Now, I am aware that you will be able to develop your own programs for the iPad, the same way you can develop for the iPhone today. Anyone can develop! All you need is a Mac, XCode, an iPhone “simulator,” and $99 for an auto-expiring developer certificate. The “developer certificate” is really a cryptographic key that (temporarily) allows you (slightly) elevated access to… your own computer. And that’s fine — or at least workable — for the developers of today, because they already know that they’re developers. But the developers of tomorrow don’t know it yet. And without the freedom to tinker, some of them never will.
On the surface, Pilgrim makes a strong, albeit, emotional case. But the reality is that it’s not Apple’s responsibility to nurture a generation of tinkering tots. Besides, fiddling around with and learning about technology is as easy and accessible today as it’s ever been. With an infinite amount of resources on the web, and hardware shockingly cheap and affordable, tinkerers have more at their disposal than ever before.
One commentor on ycombinator chimed in:
Another commentor opines:
I really don’t understand the wave of alarmist posts on the ‘end of a tinkering era’. Today, we have more communities and devices for tinkering than we’ve ever had. Magazines like Make, sites like Hack-a-day, platforms like Arduino, and countless open source projects that are simply there to be messed with, and one device that comes out with a (probably) justified need to be locked down, and everyone raises panic? If I ever have the desire to mess with anything technological today, I can literally get my hands on anything, from affordable FPGA boards with great I/O, to open mobile devices, to even RF hacking! (GNU Radio’s great.)The iPad will never harm anyone’s ability to tinker with technology that want to. There will always be platforms that are open by design and always be platforms that have been rooted/hacked/jailbroken/etc. Being a geek/hacker today is far more socially acceptable and wide-spread than it was in the 80s. I’d even argue that it is doing much more to advance the technology than a completely open device like OpenMoko. Completely open devices are rarely better designed than their commercial counterparts. They don’t inspire complete neophytes (“I have to do what just to get a decent resolution?”), they don’t push boundaries — they only appeal to people who are already waist-deep in tinkering.
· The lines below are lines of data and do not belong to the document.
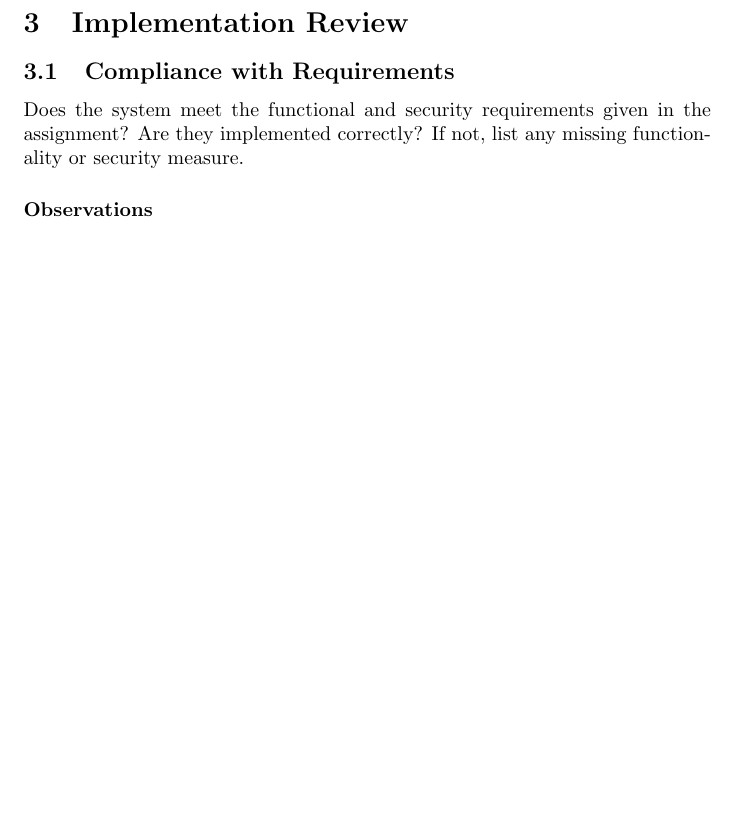
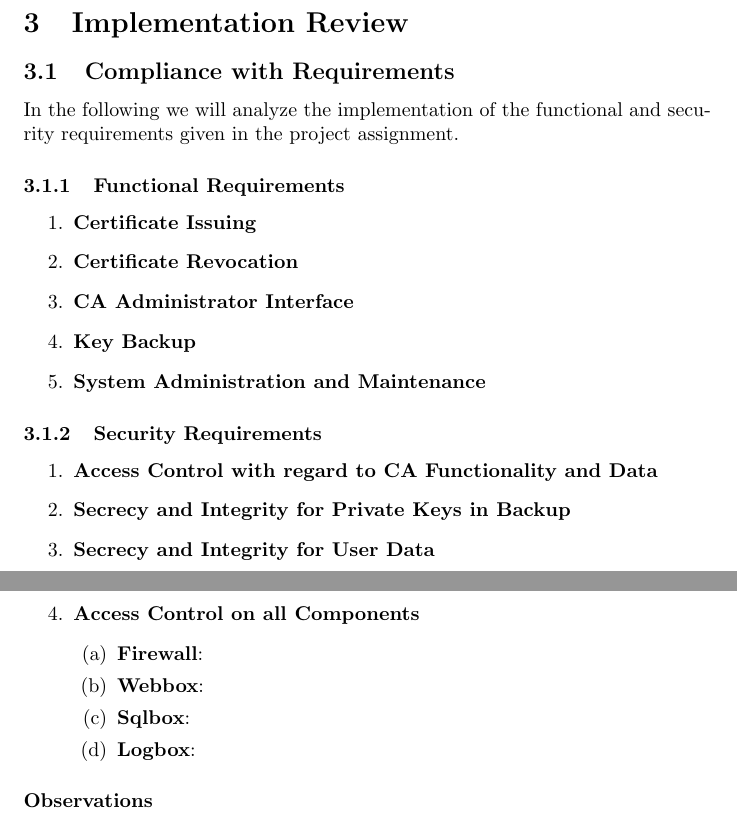
Before and after one commit to silvanegli/AppliedSecLab16, a LaTeX document (review/review.tex): part of page 2 of 3 before the commit and two parts of pages 2 and 3 of 4 after it, the two joined at a grey line, cut so that both start at the same text, the shorter picture padded with empty space. Compiled offline with pdfLaTeX.

Commit message:
structure for requirements analysis

```diff
--- a/review/review.tex
+++ b/review/review.tex
@@ -5,6 +5,7 @@
 \usepackage{url}
 %\usepackage{ngerman}
 \usepackage{color}
+\usepackage{enumitem}
 
 
 \title{\huge\sffamily\bfseries Review of Group a by Group b}
@@ -57,8 +58,33 @@ Are the countermeasures appropriate?
 
 \subsection{Compliance with Requirements}
 
-Does the system meet the functional and security requirements given in the assignment? Are they implemented correctly? If not, list any missing functionality or security measure.
+%Does the system meet the functional and security requirements given in the assignment? Are they implemented correctly? If not, list any missing functionality %or security measure.
+In the following we will analyze the implementation of the functional and security requirements given in the project assignment.
 
+\subsubsection{Functional Requirements}
+
+\begin{enumerate}
+
+\item \textbf{Certificate Issuing}
+\item \textbf{Certificate Revocation}
+\item \textbf{CA Administrator Interface}
+\item \textbf{Key Backup}
+\item \textbf{System Administration and Maintenance}
+\end{enumerate}
+\subsubsection{Security Requirements}
+\begin{enumerate}
+
+\item \textbf{Access Control with regard to CA Functionality and Data}
+\item \textbf{Secrecy and Integrity for Private Keys in Backup}
+\item \textbf{Secrecy and Integrity for User Data}
+\item \textbf{Access Control on all Components}
+\begin{enumerate}[label=(\alph*)]
+\item \textbf{Firewall}:
+\item \textbf{Webbox}:
+\item \textbf{Sqlbox}:
+\item \textbf{Logbox}:
+\end{enumerate}
+\end{enumerate}
 \subsubsection*{Observations}
 input/request: unusual username ( $<$script$>$alert(1)$<$/script$>$)/ request certificate\\
 output/response:  certificate request error containing sh exception as html comment $<$ !-- /bin/sh syntax error .... --$>$\\
```
Also changed, not shown: 1 other file.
In response to Pilgrim’s thesis of sorts, Joel of Johnson lays out a number of reasons why Pilgrim’s point of view falls flat.
You learned to love technology by tinkering? That’s great! Please explain to me how a closed ecosystem like Apple’s will impede a curious child’s ability to explore in the least way. It’s not 1980. It doesn’t cost a month’s salary to buy a computer. And as long as it takes code to make programs, there will still be plenty of “real” computers around.
Worse, this inviolate right to tinker you claim, the oh-so-horrible future you’re trying to frighten everyone with literal think-of-the-children fearmongering, is the imagined possibility that future engineers won’t be able to create their own tools.
Well guess what? Only shade-tree tweakers give a flip about creating their own tools. Most people want to use the quality tools at hand to create something new.
It’s as if, somewhere along the way, people forgot what computers are supposed to be used for in the first place.
Apple is selling a product. They’ve chosen to keep it closed for demonstrably reasonable benefits. And—yes, okay!—several collateral benefits that come from controlling the marketplace that services their products.
But Apple is not the government. There’s no mandate to buy an Apple product except the call of excellence. And if you think the average persona on the street doesn’t recognize both the ups and downs of buying into an Apple ecosystem, you’re eyeing them with the typical nerd myopia, looking down your nose with the same autistic disdain you cultivated in high school.